======== Excerpted records
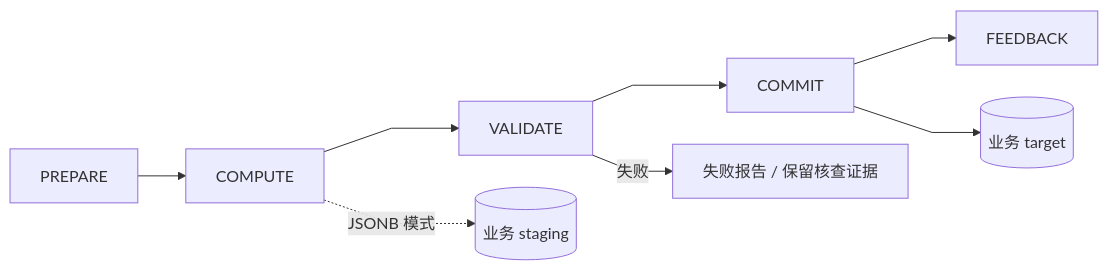
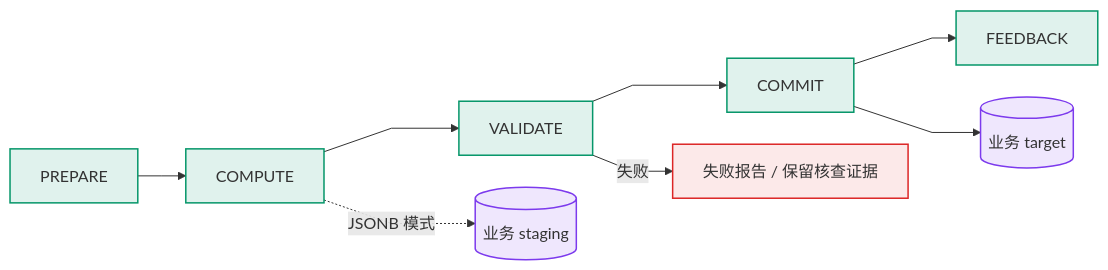
One commit to pinpols/file-batch-system changed diagram 12 of 23 in docs/architecture/system-flow-overview.md. Above: the diagram before and after it, drawn with Mermaid. The commit also changed other lines of this file and 34 other files, not shown here.

First line of the commit message:
docs(diagram): 完成 P3 Mermaid 图样式收口并补充制图规范 (#1390)

````diff
--- a/docs/architecture/system-flow-overview.md
+++ b/docs/architecture/system-flow-overview.md
@@ -418,8 +446,12 @@
 ```mermaid
 %%{init: {"flowchart":{"curve":"linear","nodeSpacing":32,"rankSpacing":48},"sequence":{"mirrorActors":false}}}%%
 flowchart LR
-  A["PREPARE"] --> B["COMPUTE"] --> C["VALIDATE"] --> D["COMMIT"] --> E["FEEDBACK"]
-  B -. "JSONB 模式" .-> S[("业务 staging")]
-  D --> T[("业务 target")]
-  C -->|"失败"| F["失败报告 / 保留核查证据"]
+  A["PREPARE"]:::worker --> B["COMPUTE"]:::worker --> C["VALIDATE"]:::worker --> D["COMMIT"]:::worker --> E["FEEDBACK"]:::worker
+  B -. "JSONB 模式" .-> S[("业务 staging")]:::store
+  D --> T[("业务 target")]:::store
+  C -->|"失败"| F["失败报告 / 保留核查证据"]:::fail
+
+  classDef worker fill:#0596691f,stroke:#059669,stroke-width:1.5px
+  classDef store fill:#7c3aed1f,stroke:#7c3aed,stroke-width:1.5px
+  classDef fail fill:#dc26261a,stroke:#dc2626,stroke-width:1.5px
 ```
````
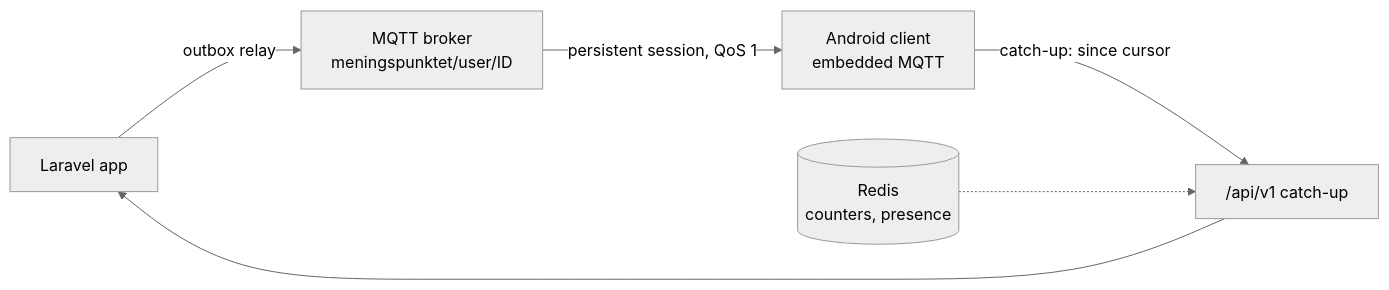
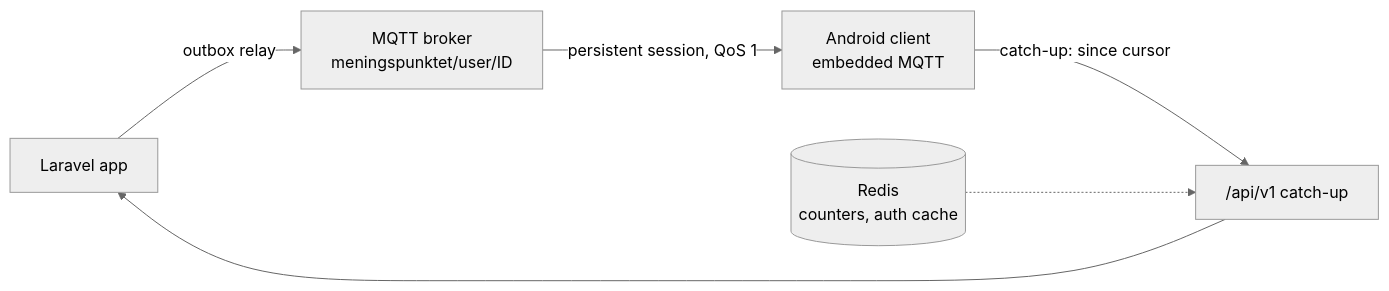
One commit to lasseborly/unofficial-meningspunktet-android changed the diagram in docs/upstream-notification-api.md. Above: the diagram before and after it, drawn with Mermaid (neutral theme). The commit also changed other lines of this file, not shown here.

First line of the commit message:
docs: drop the Redis presence key and clarify JWT lifecycle

````diff
--- a/docs/upstream-notification-api.md
+++ b/docs/upstream-notification-api.md
@@ -24,8 +24,8 @@
 ```mermaid
 flowchart LR
   A[Laravel app] -->|outbox relay| B[MQTT broker<br/>meningspunktet/user/ID]
   B -->|persistent session, QoS 1| C[Android client<br/>embedded MQTT]
   C -->|catch-up: since cursor| P["/api/v1 catch-up"]
   P --> A
-  R[(Redis<br/>counters, presence)] -.-> P
+  R[(Redis<br/>counters, auth cache)] -.-> P
 ```
````
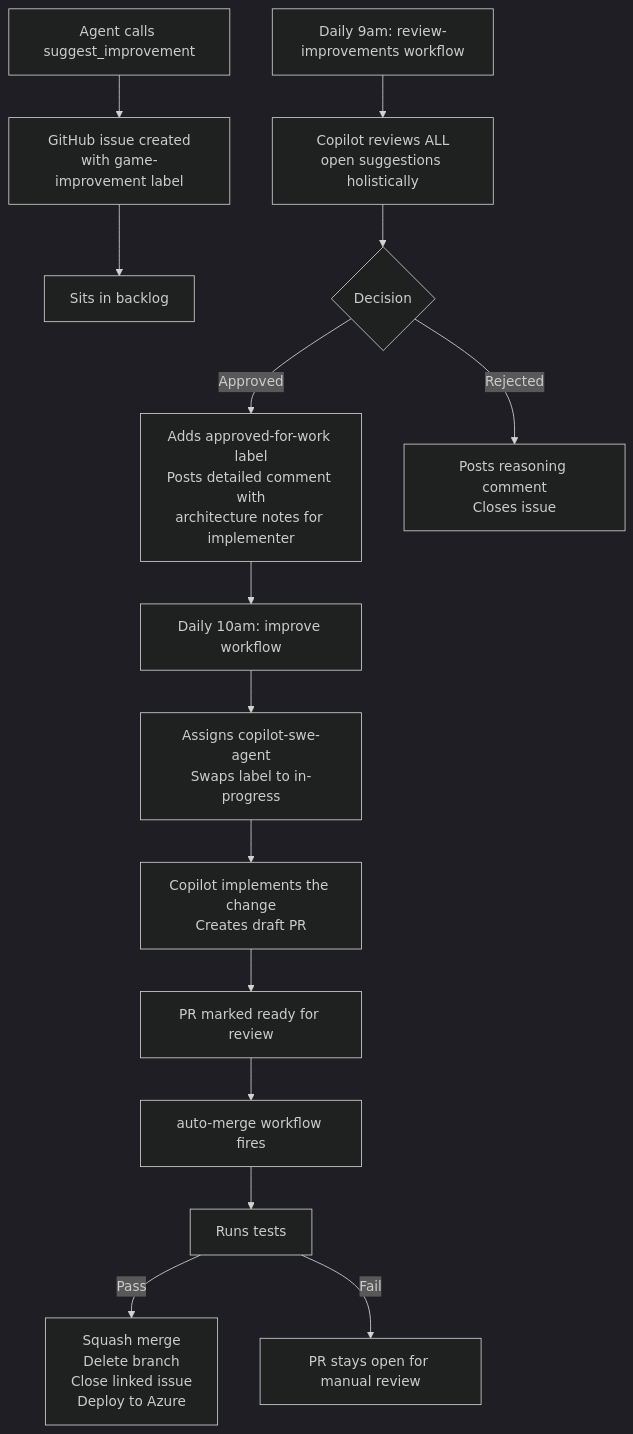
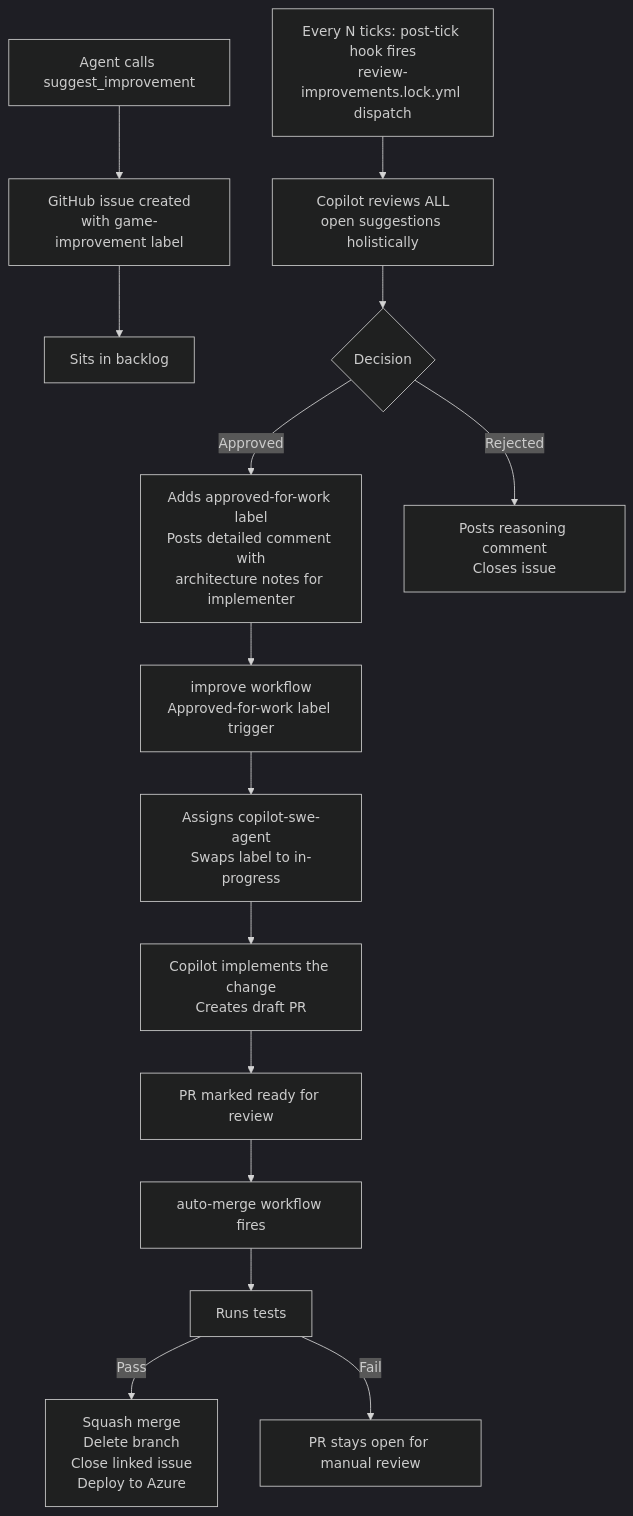
The second of 3 diagrams in README.md (adamd9/sandcastle-game), drawn with Mermaid (dark theme) before and after one commit. The commit also changed other lines of this file and 1 other file, not shown here.

````diff
--- a/README.md
+++ b/README.md
@@ -93,19 +93,19 @@
 ```mermaid
 flowchart TD
     A[Agent calls suggest_improvement] --> B[GitHub issue created\nwith game-improvement label]
     B --> C[Sits in backlog]
 
-    D[Daily 9am: review-improvements workflow] --> E[Copilot reviews ALL\nopen suggestions holistically]
+    D[Every N ticks: post-tick hook fires\nreview-improvements.lock.yml dispatch] --> E[Copilot reviews ALL\nopen suggestions holistically]
     E --> F{Decision}
     F -->|Approved| G[Adds approved-for-work label\nPosts detailed comment with\narchitecture notes for implementer]
     F -->|Rejected| H[Posts reasoning comment\nCloses issue]
 
-    G --> I[Daily 10am: improve workflow]
+    G --> I[improve workflow\nApproved-for-work label trigger]
     I --> J[Assigns copilot-swe-agent\nSwaps label to in-progress]
     J --> K[Copilot implements the change\nCreates draft PR]
     K --> L[PR marked ready for review]
     L --> M[auto-merge workflow fires]
     M --> N[Runs tests]
     N -->|Pass| O[Squash merge\nDelete branch\nClose linked issue\nDeploy to Azure]
     N -->|Fail| P[PR stays open for manual review]
 ```
````
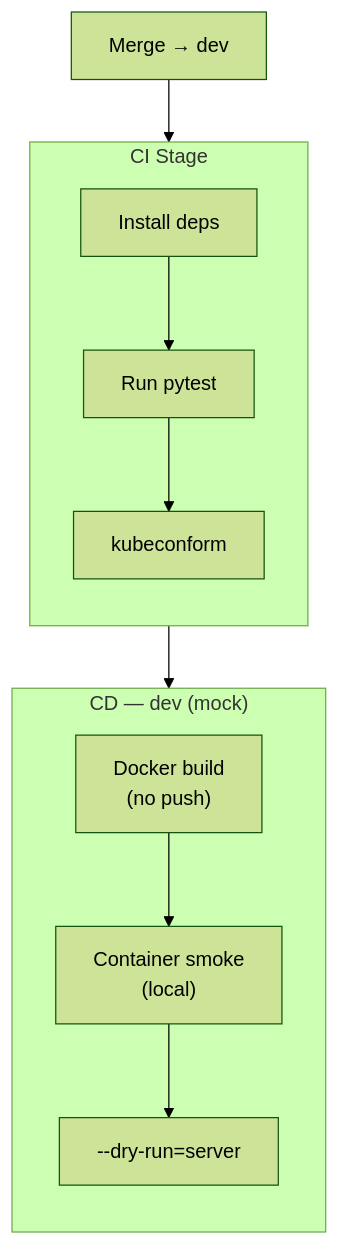
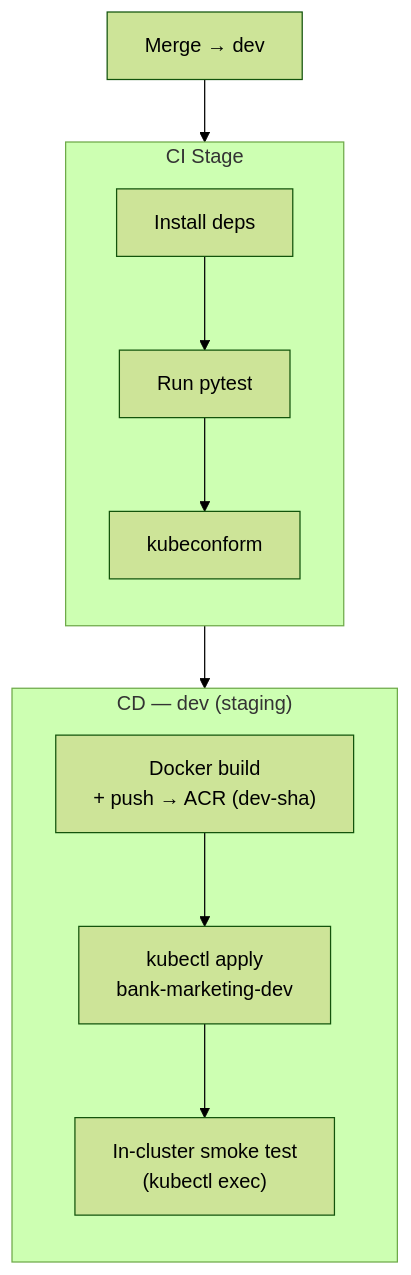
Before and after one commit to Annemarie-Bester/marketing-model-mlops-azure: the second of 4 diagrams in docs/ci-cd-pipeline.md, drawn with Mermaid (forest theme). The commit also changed other lines of this file and 6 other files, not shown here.

````diff
--- a/docs/ci-cd-pipeline.md
+++ b/docs/ci-cd-pipeline.md
@@ -34,22 +34,22 @@
 ```mermaid
 flowchart TD
     DEV_MERGE["Merge → dev"] --> CI_DEV
 
     subgraph CI_DEV["CI Stage"]
         direction TB
         D_INSTALL["Install deps"]
         D_TEST["Run pytest"]
         D_K8S["kubeconform"]
         D_INSTALL --> D_TEST --> D_K8S
     end
 
-    subgraph CD_DEV["CD — dev (mock)"]
+    subgraph CD_DEV["CD — dev (staging)"]
         direction TB
-        DEV_BUILD["Docker build\n(no push)"]
-        DEV_SMOKE["Container smoke\n(local)"]
-        DEV_DRY["--dry-run=server"]
-        DEV_BUILD --> DEV_SMOKE --> DEV_DRY
+        DEV_BUILD["Docker build\n+ push → ACR (dev-sha)"]
+        DEV_DEPLOY["kubectl apply\nbank-marketing-dev"]
+        DEV_SMOKE["In-cluster smoke test\n(kubectl exec)"]
+        DEV_BUILD --> DEV_DEPLOY --> DEV_SMOKE
     end
 
     CI_DEV --> CD_DEV
 ```
````
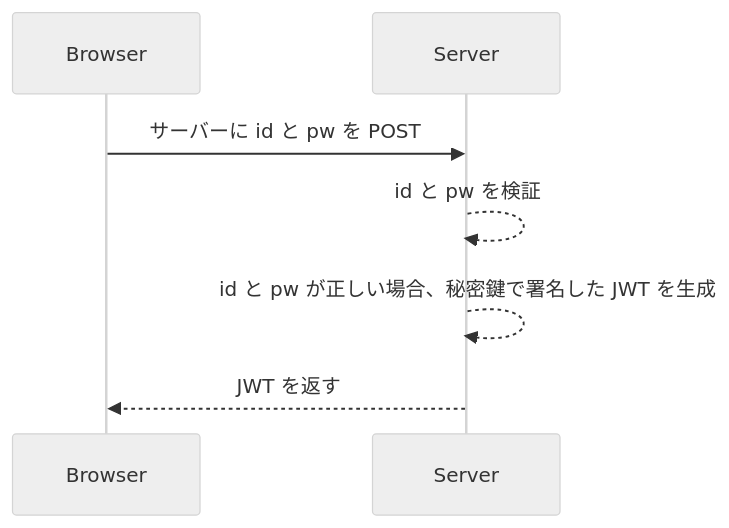
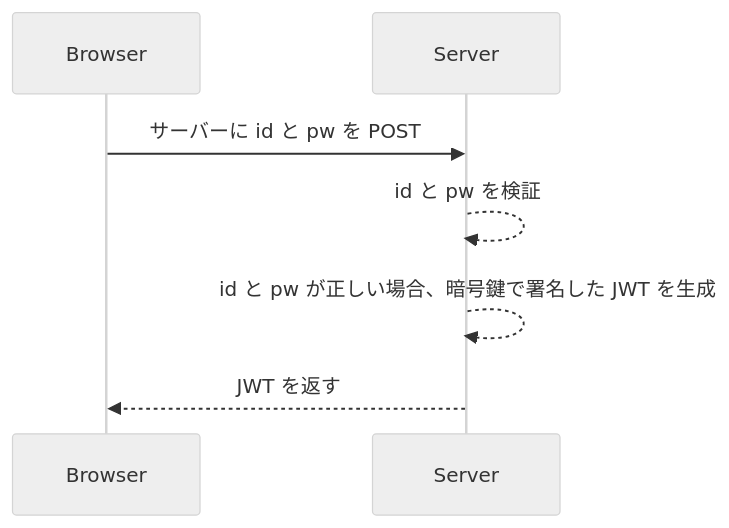
The sixth of 6 diagrams in docs/auth/authentication_and_authorization.md (Seika139/dotfiles), drawn with Mermaid (neutral theme) before and after one commit. The commit also changed other lines of this file, not shown here.

````diff
--- a/docs/auth/authentication_and_authorization.md
+++ b/docs/auth/authentication_and_authorization.md
@@ -64,11 +443,11 @@
 ```mermaid
 sequenceDiagram
 
 participant B as Browser
 participant S as Server
 
 B->>S: サーバーに id と pw を POST
 S-->>S: id と pw を検証
-S-->>S: id と pw が正しい場合、秘密鍵で署名した JWT を生成
+S-->>S: id と pw が正しい場合、暗号鍵で署名した JWT を生成
 S-->>B: JWT を返す
 ```
````
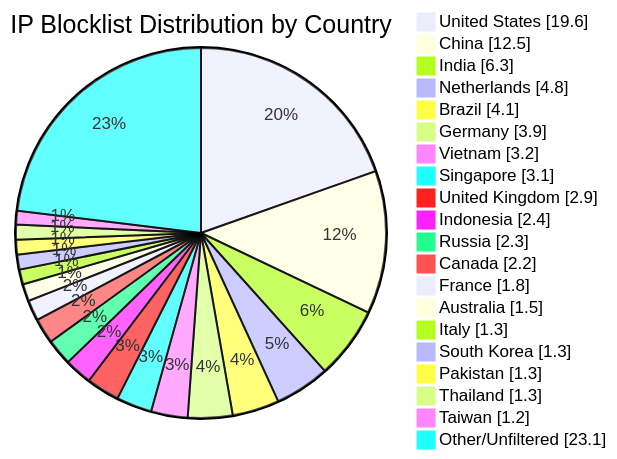
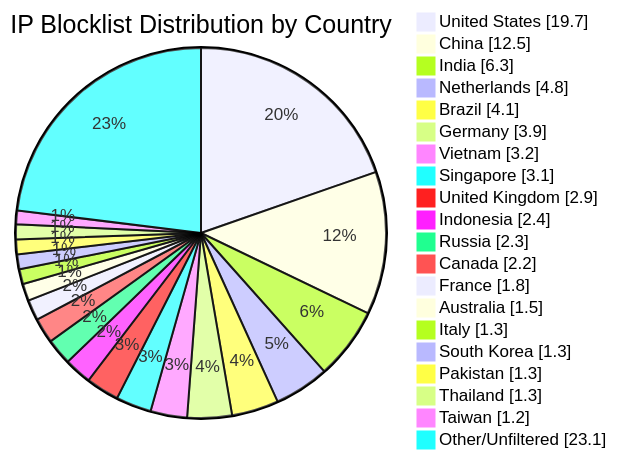
Before and after one commit to dewdmadbro/ip-blocklist-dewd: the diagram in README.md, drawn with Mermaid. The commit also changed other lines of this file and 52 other files, not shown here.

````diff
--- a/README.md
+++ b/README.md
@@ -34,23 +34,23 @@
 ```mermaid
 pie showData title IP Blocklist Distribution by Country
-"United States" : 19.6
+"United States" : 19.7
 "China" : 12.5
 "India" : 6.3
 "Netherlands" : 4.8
 "Brazil" : 4.1
 "Germany" : 3.9
 "Vietnam" : 3.2
 "Singapore" : 3.1
 "United Kingdom" : 2.9
 "Indonesia" : 2.4
 "Russia" : 2.3
 "Canada" : 2.2
 "France" : 1.8
 "Australia" : 1.5
 "Italy" : 1.3
 "South Korea" : 1.3
 "Pakistan" : 1.3
 "Thailand" : 1.3
 "Taiwan" : 1.2
 "Other/Unfiltered" : 23.1
 ```
````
================
Filter the data for the string "workflow". Copy each matching line.

# Solution to this task:
-    D[Daily 9am: review-improvements workflow] --> E[Copilot reviews ALL\nopen suggestions holistically]
-    G --> I[Daily 10am: improve workflow]
+    G --> I[improve workflow\nApproved-for-work label trigger]
     L --> M[auto-merge workflow fires]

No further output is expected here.